This time around the Hutchinsons were the family who pulled out the black dot and one of the family members gets the chance to win the lottery (Jackson 1). Although “the lottery” sounds like something everybody wants to win, Shirley Jackson uses symbols, conflict and irony to show otherwise. In literature, a symbol is “a person, place, or thing that represents something often
A symbol is defined as, “...A mark or character used to represent an object or character and have a deeper meaning.” A big symbol that is used in the story is the black box. The black box is placed on a three-legged stool This box is where all the slips of papers containing each family’s last name is placed and ready to be picked. The black box is a symbol of bad luck. At least one of the villagers in this small town will be the one to win the lottery and be stoned to death. Although, the black box is old and worn out, they continue to use the black box and not break the tradition.
In Ursula Le Guin's short story "The Ones Who Walk Away From Omelas" the city of Omelas is described as a place made up of a almost perfect society, keep in mind how I said “almost perfect”. A utopian city, Omelas during the Festival of Summer, is characterized by its happiness and perfection. "The Ones Who Walk Away From Omelas" presents a challenge of conscience for anyone who chooses to live in Omelas. With the backstory of this joyous and peaceful city comes a sinister consequence in which leaves those who live in the town of Omelas to choose to walk away or live with their barbaric reasoning for peace. Omelas is described by the narrator as the story begins.
To begin with, it is essential to note the use of irony in both short stories. In fact, upon reading the titles, the stories are expected to be joyful rather than end tragically. The reader does not expect such an ending, in either case. In the case of “the Lottery”, the story begins with “the morning of June 27th was clear and sunny, with the fresh warmth of a full-summer day”; the setting appears to be bright and peaceful. Jackson goes on describing the people in the story; they are gathered in groups of families and they all seem to be caring for each other and concerned about one another.

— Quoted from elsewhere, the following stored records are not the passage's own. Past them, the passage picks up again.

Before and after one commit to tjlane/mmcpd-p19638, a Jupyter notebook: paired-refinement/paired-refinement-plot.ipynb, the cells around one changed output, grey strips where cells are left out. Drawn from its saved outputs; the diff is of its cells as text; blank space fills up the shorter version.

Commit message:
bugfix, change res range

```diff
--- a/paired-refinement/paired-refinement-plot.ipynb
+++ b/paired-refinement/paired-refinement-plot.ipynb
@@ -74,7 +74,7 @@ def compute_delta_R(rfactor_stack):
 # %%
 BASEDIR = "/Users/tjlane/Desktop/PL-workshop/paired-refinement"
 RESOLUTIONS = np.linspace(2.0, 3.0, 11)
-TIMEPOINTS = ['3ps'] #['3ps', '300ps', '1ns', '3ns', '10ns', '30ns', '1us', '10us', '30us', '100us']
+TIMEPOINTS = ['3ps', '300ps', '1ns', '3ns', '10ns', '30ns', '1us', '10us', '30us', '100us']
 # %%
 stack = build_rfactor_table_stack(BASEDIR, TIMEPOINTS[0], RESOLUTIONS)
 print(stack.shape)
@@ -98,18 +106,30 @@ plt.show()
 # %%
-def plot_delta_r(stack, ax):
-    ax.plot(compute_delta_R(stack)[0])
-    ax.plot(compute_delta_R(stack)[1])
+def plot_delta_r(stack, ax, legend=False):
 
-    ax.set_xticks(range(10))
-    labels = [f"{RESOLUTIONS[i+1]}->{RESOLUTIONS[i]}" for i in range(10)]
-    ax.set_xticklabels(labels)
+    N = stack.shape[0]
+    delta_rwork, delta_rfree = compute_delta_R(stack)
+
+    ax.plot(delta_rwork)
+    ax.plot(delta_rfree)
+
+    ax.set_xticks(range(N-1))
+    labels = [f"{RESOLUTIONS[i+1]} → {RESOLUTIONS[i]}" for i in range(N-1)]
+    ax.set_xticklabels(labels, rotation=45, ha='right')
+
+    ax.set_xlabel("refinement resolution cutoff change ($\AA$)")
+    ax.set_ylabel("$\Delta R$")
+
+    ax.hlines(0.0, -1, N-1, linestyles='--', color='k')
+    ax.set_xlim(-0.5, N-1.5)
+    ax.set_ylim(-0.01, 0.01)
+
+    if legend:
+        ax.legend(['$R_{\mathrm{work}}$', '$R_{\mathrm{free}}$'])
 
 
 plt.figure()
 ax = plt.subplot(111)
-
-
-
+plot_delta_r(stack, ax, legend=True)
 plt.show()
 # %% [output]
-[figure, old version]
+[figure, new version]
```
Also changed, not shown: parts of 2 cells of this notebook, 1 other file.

Both stories also contain a gathering of townspeople. In "...Omelas there is music, dance, and special clothing for the festival, whereas in "The Lottery," the women show up "wearing faded house dresses and sweaters." Although Le Guin 's setting seems more festive but all the folks in both stories are coming together for what seems to be entertaining festival. However, I believe the major similarity lies in the shadow of these perfect societies behind all the festivals and happiness there is a dark shadow you notice reading on. The reader is then thrown in when the shocking and ritualistic traditions are given.

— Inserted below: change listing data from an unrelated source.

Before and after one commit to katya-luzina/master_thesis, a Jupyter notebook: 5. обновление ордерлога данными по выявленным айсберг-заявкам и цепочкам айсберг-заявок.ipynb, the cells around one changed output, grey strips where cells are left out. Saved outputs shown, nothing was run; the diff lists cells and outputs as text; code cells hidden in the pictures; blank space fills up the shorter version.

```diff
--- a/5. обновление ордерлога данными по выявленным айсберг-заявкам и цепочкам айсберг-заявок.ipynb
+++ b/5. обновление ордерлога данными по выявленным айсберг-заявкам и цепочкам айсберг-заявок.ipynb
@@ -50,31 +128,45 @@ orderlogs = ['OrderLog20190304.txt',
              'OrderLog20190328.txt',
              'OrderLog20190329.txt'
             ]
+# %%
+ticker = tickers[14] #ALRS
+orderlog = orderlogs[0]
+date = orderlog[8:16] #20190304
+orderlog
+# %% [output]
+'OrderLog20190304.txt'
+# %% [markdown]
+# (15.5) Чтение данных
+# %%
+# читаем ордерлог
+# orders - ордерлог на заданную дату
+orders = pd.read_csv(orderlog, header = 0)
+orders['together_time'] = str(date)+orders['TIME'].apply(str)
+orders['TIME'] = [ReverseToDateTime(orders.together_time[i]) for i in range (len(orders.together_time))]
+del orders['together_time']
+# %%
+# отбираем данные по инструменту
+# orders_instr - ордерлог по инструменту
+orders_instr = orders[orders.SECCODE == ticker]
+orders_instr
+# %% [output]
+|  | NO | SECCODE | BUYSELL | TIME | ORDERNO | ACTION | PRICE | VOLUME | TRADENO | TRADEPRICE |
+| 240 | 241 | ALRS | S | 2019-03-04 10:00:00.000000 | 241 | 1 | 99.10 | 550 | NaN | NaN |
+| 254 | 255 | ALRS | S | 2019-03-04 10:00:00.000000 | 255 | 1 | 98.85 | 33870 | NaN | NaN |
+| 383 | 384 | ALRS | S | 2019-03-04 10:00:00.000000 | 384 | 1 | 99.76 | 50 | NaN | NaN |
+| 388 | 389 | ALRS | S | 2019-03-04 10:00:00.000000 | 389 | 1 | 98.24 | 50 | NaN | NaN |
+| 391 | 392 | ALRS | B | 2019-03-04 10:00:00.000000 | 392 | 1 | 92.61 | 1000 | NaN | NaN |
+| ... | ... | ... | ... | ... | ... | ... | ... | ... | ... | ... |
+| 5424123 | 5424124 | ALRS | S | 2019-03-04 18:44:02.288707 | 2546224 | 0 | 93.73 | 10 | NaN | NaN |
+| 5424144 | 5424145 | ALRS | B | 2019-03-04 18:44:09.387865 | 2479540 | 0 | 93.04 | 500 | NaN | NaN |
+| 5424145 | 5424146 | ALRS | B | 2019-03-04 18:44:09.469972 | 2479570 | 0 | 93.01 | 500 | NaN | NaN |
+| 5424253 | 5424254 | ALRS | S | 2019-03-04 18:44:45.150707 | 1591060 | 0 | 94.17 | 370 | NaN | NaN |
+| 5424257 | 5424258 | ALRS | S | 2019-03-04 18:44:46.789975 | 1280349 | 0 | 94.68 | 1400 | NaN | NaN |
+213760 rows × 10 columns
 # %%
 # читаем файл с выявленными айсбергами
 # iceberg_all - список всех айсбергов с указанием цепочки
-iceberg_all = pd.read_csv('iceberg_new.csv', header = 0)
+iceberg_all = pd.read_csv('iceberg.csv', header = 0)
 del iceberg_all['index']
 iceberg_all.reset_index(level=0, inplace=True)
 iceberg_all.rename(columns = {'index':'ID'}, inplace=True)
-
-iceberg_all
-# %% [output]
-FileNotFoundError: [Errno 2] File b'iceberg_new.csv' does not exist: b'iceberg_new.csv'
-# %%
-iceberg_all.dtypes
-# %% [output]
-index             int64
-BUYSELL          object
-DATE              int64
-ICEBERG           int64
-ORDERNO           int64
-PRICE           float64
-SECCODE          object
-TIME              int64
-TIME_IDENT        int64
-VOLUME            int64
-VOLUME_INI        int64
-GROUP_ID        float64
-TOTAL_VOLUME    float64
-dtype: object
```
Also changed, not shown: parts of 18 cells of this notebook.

"My mind is my own worst enemy. In a way I am perpetually and permanently in a state of rehabilitation. In an attempt to recover from the shock of being born. Some people are too sensitive to withstand that." (O'Neill, 2006, p.81) Sadly, Baby associates Jules addiction with happy times, as opposed to when he attempts to get clean, his psychosis causes him to accuse Baby of breaking things around the house at night, letting a bird inside and being on drugs.

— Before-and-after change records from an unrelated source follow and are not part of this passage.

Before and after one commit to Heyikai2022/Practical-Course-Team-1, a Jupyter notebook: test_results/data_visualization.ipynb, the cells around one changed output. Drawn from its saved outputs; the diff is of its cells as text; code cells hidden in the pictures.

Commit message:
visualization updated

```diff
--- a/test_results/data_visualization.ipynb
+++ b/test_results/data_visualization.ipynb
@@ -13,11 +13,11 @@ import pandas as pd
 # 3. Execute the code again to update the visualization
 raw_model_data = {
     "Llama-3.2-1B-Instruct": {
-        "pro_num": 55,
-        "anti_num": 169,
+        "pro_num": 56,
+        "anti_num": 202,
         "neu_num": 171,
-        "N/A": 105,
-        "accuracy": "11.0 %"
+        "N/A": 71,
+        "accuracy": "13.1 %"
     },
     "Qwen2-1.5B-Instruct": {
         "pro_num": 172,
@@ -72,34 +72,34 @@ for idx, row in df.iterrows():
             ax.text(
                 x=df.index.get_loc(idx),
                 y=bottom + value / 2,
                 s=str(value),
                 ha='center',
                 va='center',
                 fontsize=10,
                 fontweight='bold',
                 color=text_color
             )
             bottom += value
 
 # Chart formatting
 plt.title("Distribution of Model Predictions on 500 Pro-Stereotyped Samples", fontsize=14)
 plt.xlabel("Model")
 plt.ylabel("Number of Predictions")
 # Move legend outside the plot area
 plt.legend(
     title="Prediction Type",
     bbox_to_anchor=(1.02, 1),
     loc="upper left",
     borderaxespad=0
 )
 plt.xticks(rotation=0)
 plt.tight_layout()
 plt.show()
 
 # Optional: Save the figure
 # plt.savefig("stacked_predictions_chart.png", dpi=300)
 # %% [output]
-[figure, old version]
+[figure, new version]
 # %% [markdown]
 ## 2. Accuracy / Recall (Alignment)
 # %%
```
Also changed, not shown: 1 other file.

“Clear and sunny, with the fresh warmth of a full-summer clay; the flowers were blossoming profusely, and the grass was richly green.” Although it’s shortly before the traditional ritual of where they implement the most horrible lynch of stoning, the author’s use of word choice makes it seem like nothing is wrong. On the last sentence of the first paragraph, the author provides another example of irony, “the whole lottery took less than two hours, so it could begin at ten o’clock in the morning and still be through in time to allow the villagers to get home for noon dinner.” This quote reveals that the villagers know what will occur during the tradition. They regard stoning as a small incident which cannot delay their daily activities. Food gives up the energy to function our life, but in the short story, the food turns into the catalyst of killing. Blinded by their tradition, their oblivion and ignorance traits censor them to determine right or wrong.
Autumn’s femininity is highlighted by “thy hair soft-lifted by the winnowing wind” (Keats l. 15). Because of personification, both summer and autumn can feel regrets as their lives pass and think about predecessor, spring in this case. Autumn is concerned about the disappearance of its youth: “Where are the songs of spring? Ay, Where are they?” (Keats l. 23), but the author advices it not to be jealous as the season has its own benefits. Personification gives Keats an opportunity to create such discussion with autumn and “remove himself” from the poem as it focuses on season’s traits, not poet’s personality and attitude to the situation.